Andrew McMenigall was a man with generosity at his core. He gave freely of his time, expertise and experience, whether it was in a personal capacity, professionally among his colleagues or encouraging his fellow athletes.
When he died in a road accident he was at the start of a charity cycle run from Land’s End to John O’Groats. The initiative was to raise funds for a trust in memory of a young colleague who died of cancer. It was also to support a local charity helping youngsters with cancer and their families as one of his own daughters had recovered from a brain tumour. It was a typical of him, and a reflection of his selflessness and humanity, that he was doing something for the benefit of others.

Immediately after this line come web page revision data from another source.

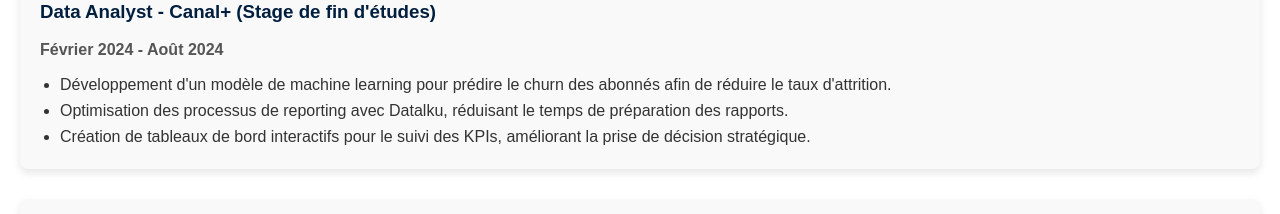
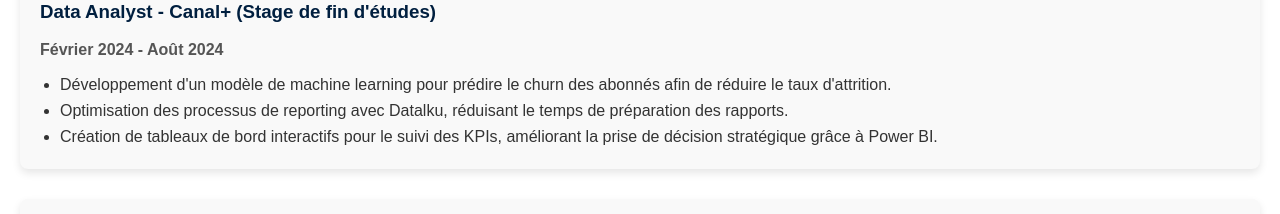
Before and after one commit to Samadkod/Samadkod.github.io, a plain HTML site: page index.html in a window 1280 px wide. Shown: the part 3800-4014 px from the top of the page. Drawn offline with Linux system fonts and the light colour scheme.

Commit message:
Update index.html

```diff
--- a/index.html
+++ b/index.html
@@ -143,7 +143,7 @@
             <ul>
                 <li>Développement d'un modèle de machine learning pour prédire le churn des abonnés afin de réduire le taux d'attrition.</li>
                 <li>Optimisation des processus de reporting avec Datalku, réduisant le temps de préparation des rapports.</li>
-                <li>Création de tableaux de bord interactifs pour le suivi des KPIs, améliorant la prise de décision stratégique.</li>
+                <li>Création de tableaux de bord interactifs pour le suivi des KPIs, améliorant la prise de décision stratégique grâce à Power BI.</li>
             </ul>
         </div>
         <div class="experience-item">
```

Andrew was born in Edinburgh and educated at the capital’s Stewart’s Melville College where, as an army cadet, he aspired to join the regular army. He realised his ambition when, after leaving school in 1983, he went to the Royal Military Academy at Sandhurst and graduated as an officer two years later.
He then joined the Royal Highland Fusiliers as a second lieutenant, on a three-year commission, with postings that included a stint in Berlin – where he guarded Adolf Hitler’s deputy fuhrer Rudolph Hess at Spandau Prison – as well as time in Kenya and a trip to take bagpipes to Japan.
Just before going into the armed forces he had spent a short time as an office boy/trainee at the Edinburgh fund management group Ivory and Sime where he returned, in 1988, as an investment administrator. After he pestered them to promote him to trainee fund manager, they duly did so and he remained with the organisation until 1994.
There then followed a brief spell as finance director in his own business, Prospect Communications, an online CV and job service, before it was wound up and he moved to Scottish Mutual. He was an investment manager in the North American team until returning to Ivory and Sime as a senior investment manager.
In 1997 he joined Edinburgh Fund Managers, in a similar post, working in their United States department, and completed a part-time MBA at Edinburgh University, graduating in 2001. He had spent the past ten years at Aberdeen Asset Management where he was a senior investment manager in the global equity team.
There he was a dedicated and popular member of the senior team. One of his colleagues had been Kirsten Scott, a former graduate trainee who had worked a placement in Edinburgh and become a global marketing executive. She lost her battle with cancer in 2011, aged 25. When Andrew died, along with a colleague Toby Wallace, they had just set off on the 960-mile, seven-day journey from Land’s End, planning to raise £10,000 for the trust set up in her name. It aims to provide grants for young people under 26, encouraging them to fulfil their ambitions, enhance their personal development and make a positive contribution.
McMenigall was someone for whom positive contributions were a way of life. He was a triathlete, coach and vice-president of Edinburgh Triathletes; a former rugby player with Stewart’s Melville FP Rugby Club and then a referee, also acting as team secretary and referees’ secretary; involved with Edinburgh High Constables, Edinburgh Merchant Company and he mentored sixth formers at St Thomas of Aquin’s High School as part of a Youth Enterprise Programme. At Edinburgh Triathletes he was, said president Gavin Calder, “a giant of the club”, a true club man and all-round good guy, who gave of his time freely to bring on triathletes of every standard. He was both competitor and coach, a regular swim coach who willingly turned up poolside at 6am and was happy to sacrifice his own training time to help others.
He would go out of his way to ensure the wellbeing of fellow athletes even if, on one occasion, it meant cycling 150 miles – 75 miles there to find a lost cyclist and 75 miles accompanying them back again safely on the return journey.
His “never give up” mentality was illustrated a few years ago during a half ironman race – a 1.2-mile swim, 56-mile bike ride and half marathon. Nearing the end of the bike run, his chain snapped. Undefeated, he simply carried the bike on his back to complete the course.
He is survived by wife Anne whom he married in 1993, daughters Jennifer and Lucy, parents Moyra and Martin, sister Clare and brother David.